Cantitate/Preț
Produs

Capital Intentions: Female Proprietors in San Francisco, 1850-1920 (Luther Hartwell Hodges Series on Business, Society & the State)

De (autor)
Notă GoodReads:
en Limba Engleză Paperback – November 2006
Late nineteenth-century San Francisco was an ethnically diverse but male-dominated society bustling from a rowdy gold rush, recovery from the earthquake, and explosive economic growth. Within this booming marketplace, some women stepped beyond their roles as wives, caregivers, and homemakers to start businesses that combined family concerns with money-making activities. Edith Sparks traces the experiences of these women entrepreneurs, exploring who they were, why they started businesses, how they attracted customers and managed finances, and how they dealt with failure.Using a unique sample of bankruptcy records, credit reports, advertisements, city directories, census reports, and other sources, Sparks argues that women were competitive, economic actors, strategizing how best to capitalize on their skills in the marketplace. Their boardinghouses, restaurants, saloons, beauty shops, laundries, and clothing stores dotted the city's landscape. By the early twentieth century, however, technological advances, new preferences for name-brand goods, and competition from large-scale retailers constricted opportunities for women entrepreneurs at the same time that new opportunities for women with families drew them into other occupations. Sparks's analysis demonstrates that these businesswomen were intimately tied to the fortunes of the city over its first seventy years. Late nineteenth-century San Francisco was an ethnically diverse but male-dominated society bustling from a rowdy gold rush, recovery from the earthquake, and explosive economic growth. Within this booming marketplace, some women stepped beyond their roles as wives, caregivers, and homemakers to start businesses that combined family concerns with money-making activities. Edith Sparks traces the experiences of these women entrepreneurs, exploring who they were, why they started businesses, how they attracted customers and managed finances, and how they dealt with failure.
Using a unique sample of bankruptcy records, credit reports, advertisements, city directories, census reports, and other sources, Sparks argues that women were competitive, economic actors, strategizing how best to capitalize on their skills in the marketplace. Their boardinghouses, restaurants, saloons, beauty shops, laundries, and clothing stores dotted the city's landscape. By the early twentieth century, however, technological advances, new preferences for name-brand goods, and competition from large-scale retailers constricted opportunities for women entrepreneurs at the same time that new opportunities for women with families drew them into other occupations.

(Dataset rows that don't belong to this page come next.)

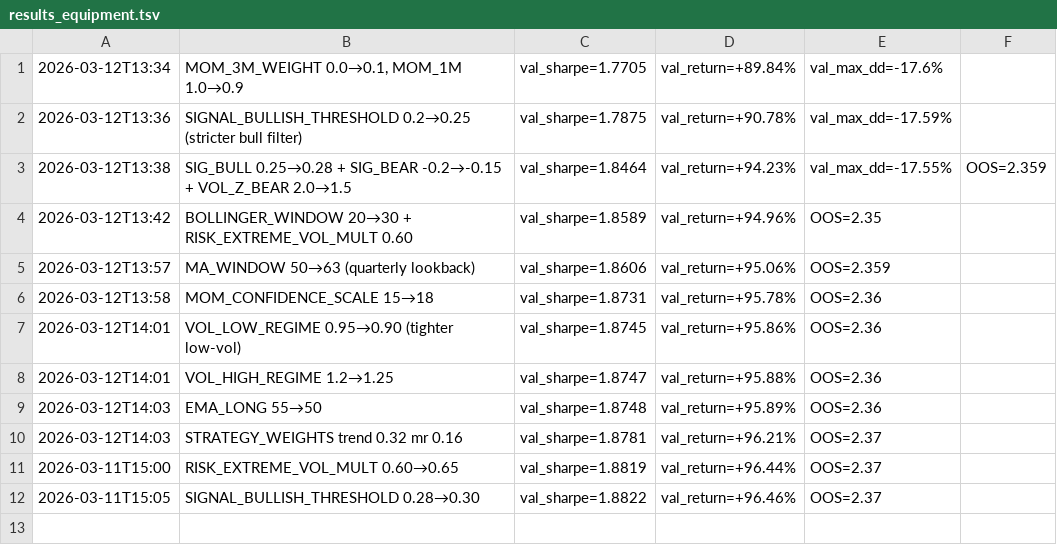
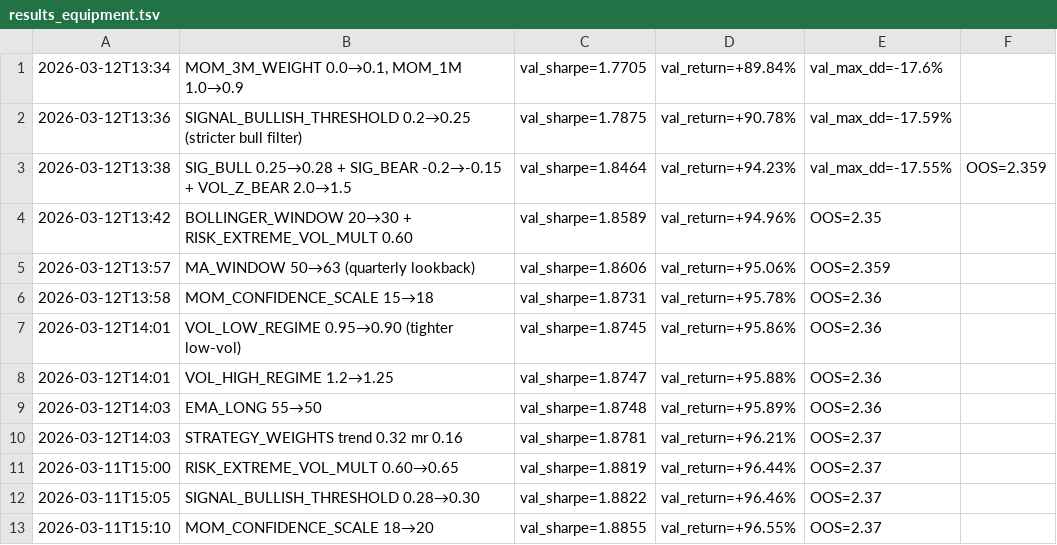
Before and after one commit to virattt/ai-hedge-fund, a TSV file: autoresearch/results_equipment.tsv, drawn as a sheet.

```diff
--- a/autoresearch/results_equipment.tsv
+++ b/autoresearch/results_equipment.tsv
@@ -12 +12,2 @@
 2026-03-11T15:05	SIGNAL_BULLISH_THRESHOLD 0.28→0.30	val_sharpe=1.8822	val_return=+96.46%	OOS=2.37
+2026-03-11T15:10	MOM_CONFIDENCE_SCALE 18→20	val_sharpe=1.8855	val_return=+96.55%	OOS=2.37
```
Also changed, not shown: 2 other files.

Sparks's analysis demonstrates that these businesswomen were intimately tied to the fortunes of the city over its first seventy years.
Citește tot Restrânge

Preț: 16316 lei

Puncte Express: 245

Preț estimativ în valută:
3156 3769$ 2697£

Carte disponibilă

Livrare economică 10-24 iulie
Livrare express 08-16 iulie pentru 2236 lei

Preluare comenzi: 021 569.72.76

Specificații

ISBN-13: 9780807857755
ISBN-10: 0807857750
Pagini: 329
Dimensiuni: 163 x 235 x 22 mm
Greutate: 0.52 kg
Editura: University of North Carolina Press
Seriile Luther Hartwell Hodges Series on Business, Society & the State , Luther H. Hodges JR. and Luther H. Hodges Sr. Series on Busi


Textul de pe ultima copertă

Late 19-century San Francisco was a booming marketplace in which some women stepped beyond their roles as wives, caregivers, and homemakers to start businesses that combined family concerns with money-making activities. Edith Sparks traces the experiences of these women entrepreneurs, exploring who they were, why they started businesses, how they attracted customers and managed finances, and how they dealt with failure. Using a unique sample of bankruptcy records, credit reports, advertisements, city directories, census reports, and other sources, Sparks argues that women were competitive, economic actors, strategizing how best to capitalize on their skills in the marketplace. Late 19-century San Francisco was a booming marketplace in which some women stepped beyond their roles as wives, caregivers, and homemakers to start businesses that combined family concerns with money-making activities. Edith Sparks traces the experiences of these women entrepreneurs, exploring who they were, why they started businesses, how they attracted customers and managed finances, and how they dealt with failure. Using a unique sample of bankruptcy records, credit reports, advertisements, city directories, census reports, and other sources, Sparks argues that women were competitive, economic actors, strategizing how best to capitalize on their skills in the marketplace.